It all started with the usual horse fever, in Michigan. I took the usual hunter/jumper lessons and then added
dressage as a youngster (Casa Bonita, Lou-Don Farms, Kirkland Arabians, Gunnick Arabians, et. al).
I began taking dressage lessons from an elderly Austrian man, Frank Gunnick. He had studied at the Spanish Riding
School in Vienna (home of the famous Lippizan horses - the ultimate dressage horse). His trainer got married and moved away leaving him in a bind. He had a stable full of prize Arabians with no one to train them. He
had a head full of priceless training knowledge but had bones like tinder. Mr. Gunnick approached my parents. He was impressed with my riding seat and hands. The deal was struck. He would teach me to train if I
would train for him while I was in school. What an opportunity!! I was nine or ten years old at the time an an apprentice to a Spanish Riding School graduate.
His approach to training horses (and riders) was very different than almost everyone I had heard of and seen. He
didn't just teach the how, but the why. This was way before VCR's and horse seminars by world renouned trainers touting quiet training techniques. Even on through the 1980's most old time trainers told me I was nuts
and would never make it. Get on and ride the hair off 'em was the method of the times. Not for me.
During this period I also studied Horse Science through the Agricultural Extension office and was heavily
involved in our 4-H program in riding, demonstrations (rated AAA every year), judging team (rated AAA) and quiz bowl (state finalists); eventually becoming a Teen Leader and later a Co-Leader; showed extensively in
open shows (english equitation, hunter, over fences, stadium jumping, western equitation, trail, western pleasure, halter, showmanship, dressage, barrel racing, pole bending, and anything else I could find) on
horses I trained myself. I also judged numerous shows. I worked at an appaloosa farm for a while at the same time on the weekends but didn't agree with their general equine health practices (survival of the
fittest). Oh, and in my spare time I rode my horse all over the place, she was my transportation.
After high school I left Gunnick Arabians, rode and trained for individuals and my self. I also showed some
American Quarter Horse shows. I had become thoroughly burned out on showing after 9 years of tearing up the roads so I decided to hit the trail, literally. I found I liked taking young horses and develop them into

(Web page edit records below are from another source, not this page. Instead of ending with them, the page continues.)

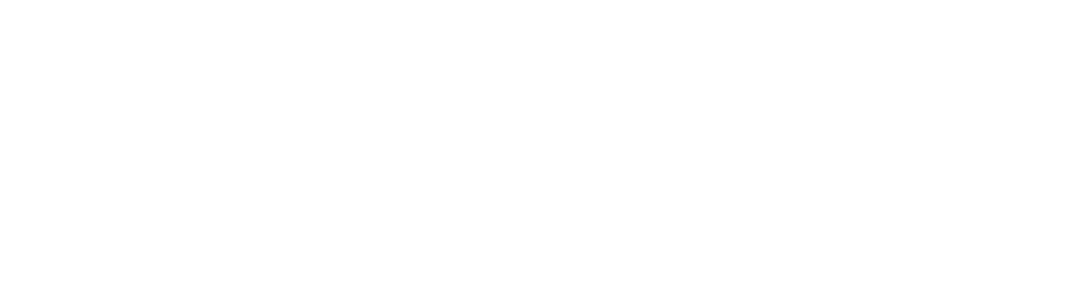
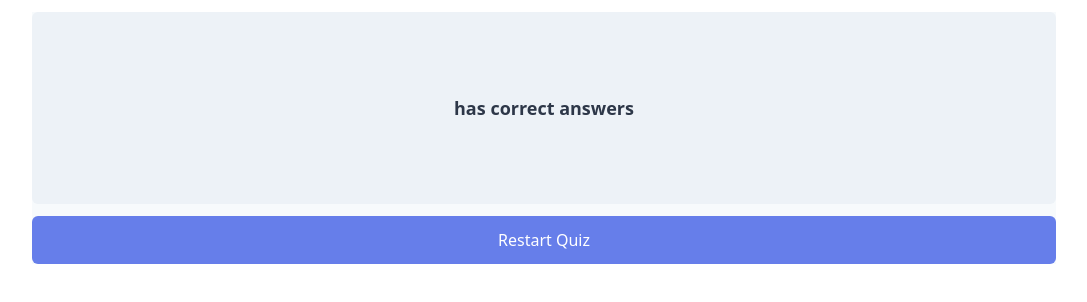
Before and after one commit to alicanipek/quiz, a React (Create React App) app: page /result in a window 1280 px wide. Shown: the top 302 px of the page, without its empty margins (96-1183 px from the left). Built offline with nearby package versions, Linux system fonts and the light colour scheme.

Commit message:
result page added

```diff
--- a/src/App.tsx
+++ b/src/App.tsx
@@ -1,8 +1,9 @@
 import React from 'react';
-import { BrowserRouter, Route, Redirect } from 'react-router-dom';
+import { BrowserRouter, Redirect, Route } from 'react-router-dom';
+import Result from './components/Result';
+import UserContextProvider from './components/UserContext';
 import Configuration from './views/Configuration';
 import Quiz from './views/Quiz';
-import UserContextProvider from './components/UserContext';
 
 function App() {
     return (
@@ -16,6 +17,9 @@ function App() {
                         <Route exact path='/quiz-app'>
                             <Configuration />
                         </Route>
+                        <Route path='/result'>
+                            <Result />
+                        </Route>
                         <Route path='/quiz'>
                             <Quiz />
                         </Route>
--- /dev/null
+++ b/src/components/Result.tsx
@@ -0,0 +1,28 @@
+import React from 'react';
+import { useHistory, useLocation } from 'react-router-dom';
+import { useUser } from './UserContext';
+
+export default function Result() {
+    const { user } = useUser()!;
+    let history = useHistory();
+    let params = new URLSearchParams(useLocation().search);
+    return (
+        <React.Fragment>
+            <div className='flex flex-col bg-gray-200 p-3 my-3 rounded-md h-48 text-lg text-center justify-center font-extrabold text-gray-800'>
+                {user} has {params.get('correct')}
+                {params.get('correct') === '1'
+                    ? ' correct answer'
+                    : ' correct answers'}
+            </div>
+            <div className='flex flex-col justify-between mb-3'>
+                <button
+                    type='button'
+                    className='flex-grow w-full h-12 text-white bg-indigo-500 hover:bg-indigo-400 focus:shadow-outline-indigo focus:border-indigo-700 active:bg-indigo-700 md: rounded-md'
+                    onClick={() => history.push('/quiz-app')}
+                >
+                    {'Restart Quiz'}
+                </button>
+            </div>
+        </React.Fragment>
+    );
+}
--- a/src/views/Quiz.tsx
+++ b/src/views/Quiz.tsx
@@ -1,9 +1,9 @@
+import he from 'he';
 import React, { useEffect, useState } from 'react';
 import { useHistory, useLocation } from 'react-router-dom';
 import { Transition } from 'react-transition-group';
 import { TransitionStatus } from 'react-transition-group/Transition';
 import QuestionOption from '../components/QuestionOption';
-import he from 'he';
 import { useUser } from '../components/UserContext';
 
 const duration = 200;
@@ -48,7 +48,7 @@ function Quiz() {
     const [isFinish, setIsFinish] = useState<boolean>(false);
     const [show, setShow] = React.useState(true);
     const [direction, setDirection] = React.useState('');
-    const [time, setTime] = useState(10);
+    const [time, setTime] = useState(90);
     const handleClick = (dir: string) => {
         if (
             (dir === 'dec' && questionIndex === 0) ||
@@ -60,7 +60,7 @@ function Quiz() {
     };
     const onExited = () => {
         setShow(true);
-        if (!isFinish) setTime(10);
+        if (!isFinish) setTime(90);
         if (direction === 'inc')
             setQuestionIndex(
                 questionIndex === questions.length - 1
@@ -76,24 +76,20 @@ function Quiz() {
         const timerId = setTimeout(() => {
             if (time === 0 && !isFinish) {
                 setIsFinish(true);
-                alert(
-                    `${user}
-                         have
-                        ${
-                            questions
-                                .map((question) => {
-                                    return question.correct_answer;
-                                })
-                                .filter((x) => answers.includes(x)).length
-                        }
-                         correct answer`,
+                history.push(
+                    '/result?correct=' +
+                        questions
+                            .map((question) => {
+                                return question.correct_answer;
+                            })
+                            .filter((x) => answers.includes(x)).length,
                 );
             } else if (time > 0) {
                 setTime(time - 1);
             }
         }, 1000);
         return () => clearTimeout(timerId);
-    }, [time, answers, questions, isFinish, user]);
+    }, [time, answers, questions, isFinish, user, history]);
 
     useEffect(() => {
         const fetchData = async () => {
@@ -129,15 +125,15 @@ function Quiz() {
         if (!isFinish) {
             setIsFinish(true);
             setTime(0);
-            alert(
-                `${user} have ${
+
+            history.push(
+                '/result?correct=' +
                     questions
                         .map((question) => {
                             return question.correct_answer;
                         })
                         .filter((answer, index) => answer === answers[index])
-                        .length
-                } correct answer`,
+                        .length,
             );
         } else {
             history.push('/quiz-app');
```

riding partners. Discovering their talents and building on them. I moved to Florida, my adopted home state
I decided to train horses full time again in the late 1980's. Those old timers said I'd never make it. They were
wrong. When I moved I was the only trainer the local vetrinarian would recommend. I had referrals. I had repeat customers. I had horses of all kinds from the backyard grade horse to high dollar stakes running
thoroughbreds, quarter horses and about anything in between. I tried to retire several times.
I discovered Team Penning in the early 1990's - more fun although I haven't done that in a couple years, since I
moved from Florida to Arkansas in 1996 and back to Northeast Florida again late 2001. I may begin to dabble again if fuel prices become more reasonable.
Year 2004: I am still taking a selected few horses to train to ride at this time (still crazy after all these
Year 2005: I have chosen to relocate to Central Florida. activities. Since I no longer have training facilities I
only keep my own horses and do not take outside horses. I will still do off-site Seminars and Consulting. I am available in the North-Orlando and surrounding areas. Once we get back on our feet, don't be suprised if
you see my son and I on a dusty trail somewhere around the great state of Florida.